Your objective =>
All of the data below is to be output without alteration.

————————

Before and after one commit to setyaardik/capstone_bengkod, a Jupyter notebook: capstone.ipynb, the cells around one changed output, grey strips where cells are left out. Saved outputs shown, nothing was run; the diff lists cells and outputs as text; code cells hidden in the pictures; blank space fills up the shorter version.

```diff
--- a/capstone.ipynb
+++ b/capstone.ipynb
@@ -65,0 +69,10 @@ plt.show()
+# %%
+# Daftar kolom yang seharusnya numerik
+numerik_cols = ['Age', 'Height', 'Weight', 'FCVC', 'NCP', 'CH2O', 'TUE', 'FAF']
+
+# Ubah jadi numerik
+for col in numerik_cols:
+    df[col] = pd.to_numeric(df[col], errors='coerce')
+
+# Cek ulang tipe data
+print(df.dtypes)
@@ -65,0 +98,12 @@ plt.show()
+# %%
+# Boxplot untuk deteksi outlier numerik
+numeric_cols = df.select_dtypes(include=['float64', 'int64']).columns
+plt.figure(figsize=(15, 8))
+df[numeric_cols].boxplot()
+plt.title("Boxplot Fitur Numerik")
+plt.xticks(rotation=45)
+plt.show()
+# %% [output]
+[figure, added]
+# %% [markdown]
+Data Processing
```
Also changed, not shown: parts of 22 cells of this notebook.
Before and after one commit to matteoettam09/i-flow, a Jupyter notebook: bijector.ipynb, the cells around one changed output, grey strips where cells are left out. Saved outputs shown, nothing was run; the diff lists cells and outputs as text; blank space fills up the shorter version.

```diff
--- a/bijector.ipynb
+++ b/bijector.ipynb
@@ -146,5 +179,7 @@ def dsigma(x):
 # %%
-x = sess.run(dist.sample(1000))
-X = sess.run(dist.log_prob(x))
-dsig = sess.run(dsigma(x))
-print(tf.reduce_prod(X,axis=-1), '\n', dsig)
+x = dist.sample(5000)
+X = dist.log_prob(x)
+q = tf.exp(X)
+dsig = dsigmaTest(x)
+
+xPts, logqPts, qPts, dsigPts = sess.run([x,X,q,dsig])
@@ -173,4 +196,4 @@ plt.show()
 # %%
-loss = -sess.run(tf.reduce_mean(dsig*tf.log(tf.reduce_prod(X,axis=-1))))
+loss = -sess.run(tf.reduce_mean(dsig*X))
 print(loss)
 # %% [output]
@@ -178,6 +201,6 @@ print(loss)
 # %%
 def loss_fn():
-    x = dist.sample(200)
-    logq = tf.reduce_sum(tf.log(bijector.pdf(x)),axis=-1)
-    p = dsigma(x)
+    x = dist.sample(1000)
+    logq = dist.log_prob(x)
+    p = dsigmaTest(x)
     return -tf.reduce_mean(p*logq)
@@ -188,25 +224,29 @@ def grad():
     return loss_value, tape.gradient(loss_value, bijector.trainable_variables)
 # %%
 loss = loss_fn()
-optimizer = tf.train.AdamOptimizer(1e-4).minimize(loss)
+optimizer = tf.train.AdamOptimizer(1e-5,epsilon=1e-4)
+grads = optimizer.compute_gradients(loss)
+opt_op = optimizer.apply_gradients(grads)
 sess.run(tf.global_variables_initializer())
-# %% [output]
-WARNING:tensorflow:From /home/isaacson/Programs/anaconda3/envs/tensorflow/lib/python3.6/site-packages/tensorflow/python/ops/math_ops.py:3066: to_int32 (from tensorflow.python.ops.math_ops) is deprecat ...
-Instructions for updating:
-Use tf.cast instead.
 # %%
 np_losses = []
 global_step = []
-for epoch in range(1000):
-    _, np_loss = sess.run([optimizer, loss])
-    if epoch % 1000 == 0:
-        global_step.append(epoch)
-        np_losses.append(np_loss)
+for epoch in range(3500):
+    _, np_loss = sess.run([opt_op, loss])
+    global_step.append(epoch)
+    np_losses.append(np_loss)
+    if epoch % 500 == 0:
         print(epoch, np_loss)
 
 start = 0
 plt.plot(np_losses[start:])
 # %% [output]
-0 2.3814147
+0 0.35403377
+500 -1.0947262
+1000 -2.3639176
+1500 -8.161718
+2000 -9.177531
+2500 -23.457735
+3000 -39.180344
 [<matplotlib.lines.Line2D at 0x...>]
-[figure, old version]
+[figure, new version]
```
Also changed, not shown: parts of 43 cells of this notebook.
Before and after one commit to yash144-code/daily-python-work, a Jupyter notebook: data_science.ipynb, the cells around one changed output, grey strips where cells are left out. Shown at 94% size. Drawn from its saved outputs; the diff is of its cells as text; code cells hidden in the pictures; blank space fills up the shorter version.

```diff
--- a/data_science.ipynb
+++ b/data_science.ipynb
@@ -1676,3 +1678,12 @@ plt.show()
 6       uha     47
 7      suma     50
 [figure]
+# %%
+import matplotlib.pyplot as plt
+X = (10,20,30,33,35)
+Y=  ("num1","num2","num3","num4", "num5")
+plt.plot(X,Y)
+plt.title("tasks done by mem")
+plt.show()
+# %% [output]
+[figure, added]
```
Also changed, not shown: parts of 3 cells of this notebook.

————————

Your solution =>
Before and after one commit to setyaardik/capstone_bengkod, a Jupyter notebook: capstone.ipynb, the cells around one changed output, grey strips where cells are left out. Saved outputs shown, nothing was run; the diff lists cells and outputs as text; code cells hidden in the pictures; blank space fills up the shorter version.

```diff
--- a/capstone.ipynb
+++ b/capstone.ipynb
@@ -65,0 +69,10 @@ plt.show()
+# %%
+# Daftar kolom yang seharusnya numerik
+numerik_cols = ['Age', 'Height', 'Weight', 'FCVC', 'NCP', 'CH2O', 'TUE', 'FAF']
+
+# Ubah jadi numerik
+for col in numerik_cols:
+    df[col] = pd.to_numeric(df[col], errors='coerce')
+
+# Cek ulang tipe data
+print(df.dtypes)
@@ -65,0 +98,12 @@ plt.show()
+# %%
+# Boxplot untuk deteksi outlier numerik
+numeric_cols = df.select_dtypes(include=['float64', 'int64']).columns
+plt.figure(figsize=(15, 8))
+df[numeric_cols].boxplot()
+plt.title("Boxplot Fitur Numerik")
+plt.xticks(rotation=45)
+plt.show()
+# %% [output]
+[figure, added]
+# %% [markdown]
+Data Processing
```
Also changed, not shown: parts of 22 cells of this notebook.
Before and after one commit to matteoettam09/i-flow, a Jupyter notebook: bijector.ipynb, the cells around one changed output, grey strips where cells are left out. Saved outputs shown, nothing was run; the diff lists cells and outputs as text; blank space fills up the shorter version.

```diff
--- a/bijector.ipynb
+++ b/bijector.ipynb
@@ -146,5 +179,7 @@ def dsigma(x):
 # %%
-x = sess.run(dist.sample(1000))
-X = sess.run(dist.log_prob(x))
-dsig = sess.run(dsigma(x))
-print(tf.reduce_prod(X,axis=-1), '\n', dsig)
+x = dist.sample(5000)
+X = dist.log_prob(x)
+q = tf.exp(X)
+dsig = dsigmaTest(x)
+
+xPts, logqPts, qPts, dsigPts = sess.run([x,X,q,dsig])
@@ -173,4 +196,4 @@ plt.show()
 # %%
-loss = -sess.run(tf.reduce_mean(dsig*tf.log(tf.reduce_prod(X,axis=-1))))
+loss = -sess.run(tf.reduce_mean(dsig*X))
 print(loss)
 # %% [output]
@@ -178,6 +201,6 @@ print(loss)
 # %%
 def loss_fn():
-    x = dist.sample(200)
-    logq = tf.reduce_sum(tf.log(bijector.pdf(x)),axis=-1)
-    p = dsigma(x)
+    x = dist.sample(1000)
+    logq = dist.log_prob(x)
+    p = dsigmaTest(x)
     return -tf.reduce_mean(p*logq)
@@ -188,25 +224,29 @@ def grad():
     return loss_value, tape.gradient(loss_value, bijector.trainable_variables)
 # %%
 loss = loss_fn()
-optimizer = tf.train.AdamOptimizer(1e-4).minimize(loss)
+optimizer = tf.train.AdamOptimizer(1e-5,epsilon=1e-4)
+grads = optimizer.compute_gradients(loss)
+opt_op = optimizer.apply_gradients(grads)
 sess.run(tf.global_variables_initializer())
-# %% [output]
-WARNING:tensorflow:From /home/isaacson/Programs/anaconda3/envs/tensorflow/lib/python3.6/site-packages/tensorflow/python/ops/math_ops.py:3066: to_int32 (from tensorflow.python.ops.math_ops) is deprecat ...
-Instructions for updating:
-Use tf.cast instead.
 # %%
 np_losses = []
 global_step = []
-for epoch in range(1000):
-    _, np_loss = sess.run([optimizer, loss])
-    if epoch % 1000 == 0:
-        global_step.append(epoch)
-        np_losses.append(np_loss)
+for epoch in range(3500):
+    _, np_loss = sess.run([opt_op, loss])
+    global_step.append(epoch)
+    np_losses.append(np_loss)
+    if epoch % 500 == 0:
         print(epoch, np_loss)
 
 start = 0
 plt.plot(np_losses[start:])
 # %% [output]
-0 2.3814147
+0 0.35403377
+500 -1.0947262
+1000 -2.3639176
+1500 -8.161718
+2000 -9.177531
+2500 -23.457735
+3000 -39.180344
 [<matplotlib.lines.Line2D at 0x...>]
-[figure, old version]
+[figure, new version]
```
Also changed, not shown: parts of 43 cells of this notebook.
Before and after one commit to yash144-code/daily-python-work, a Jupyter notebook: data_science.ipynb, the cells around one changed output, grey strips where cells are left out. Shown at 94% size. Drawn from its saved outputs; the diff is of its cells as text; code cells hidden in the pictures; blank space fills up the shorter version.

```diff
--- a/data_science.ipynb
+++ b/data_science.ipynb
@@ -1676,3 +1678,12 @@ plt.show()
 6       uha     47
 7      suma     50
 [figure]
+# %%
+import matplotlib.pyplot as plt
+X = (10,20,30,33,35)
+Y=  ("num1","num2","num3","num4", "num5")
+plt.plot(X,Y)
+plt.title("tasks done by mem")
+plt.show()
+# %% [output]
+[figure, added]
```
Also changed, not shown: parts of 3 cells of this notebook.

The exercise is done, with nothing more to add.